Name of your collection: Augury
What is the inspiration or concept behind it?
In a world that fortifies itself with concrete, nature finds a way to break through using the smallest of cracks. The resilience of ivy and moss can break down what we believe will always be there. Visually, the whimsical nature of an ivy coated cottage combines with the destruction our world has faced and will face due to foolhardy human nature. My collection is unisex and focuses on hand knitwear and suiting. I design clothes, not the bodies that choose to wear them.
How is sustainability part of your ethos?
I believe as designers, we have a need to include sustainability as a point of consideration in everything we do. I focus on sustainability predominantly in my knitwear. Sourcing 100% natural fiber yarn can be difficult with the popularity of acrylic fibers, but I find the final garment is not only higher quality but it has a softer hand. I believe fully fashioned knitwear is the future in the movement towards sustainable clothing with little to no waste for functional and beautiful pieces.
How do you see the current situation changing your expectations/path?

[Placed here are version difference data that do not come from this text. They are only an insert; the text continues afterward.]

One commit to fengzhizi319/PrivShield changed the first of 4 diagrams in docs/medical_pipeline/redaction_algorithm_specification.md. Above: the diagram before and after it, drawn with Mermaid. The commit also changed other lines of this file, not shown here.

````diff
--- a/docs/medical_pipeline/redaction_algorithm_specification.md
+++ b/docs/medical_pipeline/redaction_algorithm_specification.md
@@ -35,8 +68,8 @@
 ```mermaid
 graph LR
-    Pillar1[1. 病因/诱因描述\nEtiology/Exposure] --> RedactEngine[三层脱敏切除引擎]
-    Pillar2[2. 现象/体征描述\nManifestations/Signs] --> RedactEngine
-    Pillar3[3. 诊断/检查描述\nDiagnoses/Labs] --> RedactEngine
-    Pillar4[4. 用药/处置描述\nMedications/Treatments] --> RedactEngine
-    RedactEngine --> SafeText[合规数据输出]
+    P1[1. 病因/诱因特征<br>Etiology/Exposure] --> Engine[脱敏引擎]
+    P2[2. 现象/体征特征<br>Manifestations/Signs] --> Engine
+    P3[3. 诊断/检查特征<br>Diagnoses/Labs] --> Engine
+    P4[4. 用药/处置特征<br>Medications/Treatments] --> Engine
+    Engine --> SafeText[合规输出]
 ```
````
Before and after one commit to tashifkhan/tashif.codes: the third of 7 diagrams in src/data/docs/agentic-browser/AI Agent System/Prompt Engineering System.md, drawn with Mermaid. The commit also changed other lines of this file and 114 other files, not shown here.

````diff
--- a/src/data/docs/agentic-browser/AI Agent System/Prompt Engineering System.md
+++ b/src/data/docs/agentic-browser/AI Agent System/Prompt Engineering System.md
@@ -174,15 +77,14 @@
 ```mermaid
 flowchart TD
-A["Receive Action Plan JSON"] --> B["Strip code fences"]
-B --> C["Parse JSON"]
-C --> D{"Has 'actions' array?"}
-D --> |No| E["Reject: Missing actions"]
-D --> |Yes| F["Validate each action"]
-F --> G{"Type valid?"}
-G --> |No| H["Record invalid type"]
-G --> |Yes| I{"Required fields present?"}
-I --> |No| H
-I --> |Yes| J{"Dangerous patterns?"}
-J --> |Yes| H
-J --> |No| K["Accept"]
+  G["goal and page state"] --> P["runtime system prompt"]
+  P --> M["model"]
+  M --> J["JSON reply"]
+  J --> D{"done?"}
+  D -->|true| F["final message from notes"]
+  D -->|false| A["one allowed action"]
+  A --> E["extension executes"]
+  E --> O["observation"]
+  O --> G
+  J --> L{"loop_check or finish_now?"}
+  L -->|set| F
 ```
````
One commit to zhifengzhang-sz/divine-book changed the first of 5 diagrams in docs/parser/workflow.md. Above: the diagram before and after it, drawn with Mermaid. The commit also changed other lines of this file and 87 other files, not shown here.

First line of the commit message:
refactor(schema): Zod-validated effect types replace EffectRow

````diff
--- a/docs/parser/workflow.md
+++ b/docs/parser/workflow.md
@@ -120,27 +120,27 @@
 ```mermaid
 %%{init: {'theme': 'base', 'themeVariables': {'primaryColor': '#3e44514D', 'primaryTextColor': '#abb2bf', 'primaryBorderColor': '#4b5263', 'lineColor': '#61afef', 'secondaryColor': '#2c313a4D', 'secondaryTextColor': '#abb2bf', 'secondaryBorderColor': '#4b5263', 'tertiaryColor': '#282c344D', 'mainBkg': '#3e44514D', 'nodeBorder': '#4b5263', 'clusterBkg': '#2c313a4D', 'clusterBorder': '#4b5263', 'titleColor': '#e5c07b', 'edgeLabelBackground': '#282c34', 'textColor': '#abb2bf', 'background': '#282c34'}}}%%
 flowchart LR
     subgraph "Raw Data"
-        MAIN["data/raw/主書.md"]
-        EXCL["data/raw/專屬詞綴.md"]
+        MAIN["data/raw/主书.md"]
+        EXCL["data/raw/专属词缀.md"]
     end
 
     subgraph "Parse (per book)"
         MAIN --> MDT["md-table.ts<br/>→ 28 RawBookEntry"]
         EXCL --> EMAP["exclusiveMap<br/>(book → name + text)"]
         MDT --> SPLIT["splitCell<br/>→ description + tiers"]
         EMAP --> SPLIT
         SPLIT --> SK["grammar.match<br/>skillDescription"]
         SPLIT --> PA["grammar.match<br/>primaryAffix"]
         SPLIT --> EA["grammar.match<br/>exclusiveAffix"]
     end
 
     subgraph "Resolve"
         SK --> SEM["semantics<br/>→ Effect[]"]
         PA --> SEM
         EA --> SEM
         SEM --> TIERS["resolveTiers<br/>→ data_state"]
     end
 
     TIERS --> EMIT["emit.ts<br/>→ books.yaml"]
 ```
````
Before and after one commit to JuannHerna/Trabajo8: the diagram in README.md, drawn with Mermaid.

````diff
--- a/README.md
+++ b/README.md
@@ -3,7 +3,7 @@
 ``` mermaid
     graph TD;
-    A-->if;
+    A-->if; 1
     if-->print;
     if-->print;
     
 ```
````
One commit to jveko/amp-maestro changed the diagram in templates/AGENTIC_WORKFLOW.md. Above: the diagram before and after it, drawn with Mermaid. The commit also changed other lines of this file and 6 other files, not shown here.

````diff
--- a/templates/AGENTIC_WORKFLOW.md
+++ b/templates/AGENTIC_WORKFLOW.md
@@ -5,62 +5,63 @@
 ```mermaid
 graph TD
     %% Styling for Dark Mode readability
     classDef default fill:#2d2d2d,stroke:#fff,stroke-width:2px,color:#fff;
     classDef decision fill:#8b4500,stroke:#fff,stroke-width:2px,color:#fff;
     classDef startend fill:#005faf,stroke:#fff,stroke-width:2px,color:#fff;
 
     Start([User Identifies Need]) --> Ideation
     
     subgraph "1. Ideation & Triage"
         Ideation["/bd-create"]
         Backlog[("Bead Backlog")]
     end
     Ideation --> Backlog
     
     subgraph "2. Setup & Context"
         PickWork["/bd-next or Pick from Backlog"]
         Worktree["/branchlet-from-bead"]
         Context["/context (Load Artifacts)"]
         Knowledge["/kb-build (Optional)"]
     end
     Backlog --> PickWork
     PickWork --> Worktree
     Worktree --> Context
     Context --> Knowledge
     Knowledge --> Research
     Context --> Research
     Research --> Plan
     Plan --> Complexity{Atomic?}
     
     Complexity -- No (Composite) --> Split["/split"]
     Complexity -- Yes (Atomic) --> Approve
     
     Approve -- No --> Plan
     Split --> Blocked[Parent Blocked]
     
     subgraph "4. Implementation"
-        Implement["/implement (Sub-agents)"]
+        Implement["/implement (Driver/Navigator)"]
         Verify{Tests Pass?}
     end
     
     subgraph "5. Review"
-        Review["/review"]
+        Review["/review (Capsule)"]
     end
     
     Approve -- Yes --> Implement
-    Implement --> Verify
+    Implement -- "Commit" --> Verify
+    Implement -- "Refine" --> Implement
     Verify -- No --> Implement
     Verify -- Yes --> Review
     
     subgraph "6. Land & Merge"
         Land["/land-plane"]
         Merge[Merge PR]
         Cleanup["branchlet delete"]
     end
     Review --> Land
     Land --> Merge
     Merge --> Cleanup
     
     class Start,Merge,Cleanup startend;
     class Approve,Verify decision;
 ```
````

It’s been difficult to come to terms with the fact that my class doesn’t get to end the year together and that many of the opportunities we’ve worked so hard for the last four years won’t happen. Our faculty at Pratt has been so supportive of us through this transition to online learning with changing expected outcomes while still pushing us to have work ready to enter the industry. Lack of exposure is always a concern for such a connections-based industry. Since I was not able to have my photoshoot before everyone went into quarantine, and not having good quality photography of my work has been a challenge which has made me need to be a bit more creative. I’ve been trying to keep my expectations high while being realistic that the timeline is going to be pushed back by about a year.
Where do you hope to be in 3 years?
Despite the current state of creative industries and the world, I have big hopes for the future. Before the city shut down, I worked with an amazing group of Wardrobe girls at Sleep No More, an immersive film noir production of the scottish play. I would love to balance continuing to work in theatre with designing or freelancing for major fashion brands to expand the world of couture knitwear and what that could mean in the world of sustainability.
Three things keeping you sane right now
• Cross Stitching
• Sourdough bread making
• Staying in touch with friends and family through snail mail and facetime
If you could dress anyone in the world who would it be and why?
I don’t have a particular person in mind when I design my clothes. I’d love to see this collection moved in, so before the pandemic I was planning a photoshoot with a group of dancers from Sleep No More who range in age, gender, and race. But really, I don’t see a limit on who can wear these clothes. Susan Norman, a close family friend and mentor from back home, is one of the most stylish women I know. It’d be amazing to see her in my clothes. A lot of fashion designers shy away from dressing people outside of the young model type, but they can often be way more stylish and timeless than a twenty-something or typical influencer.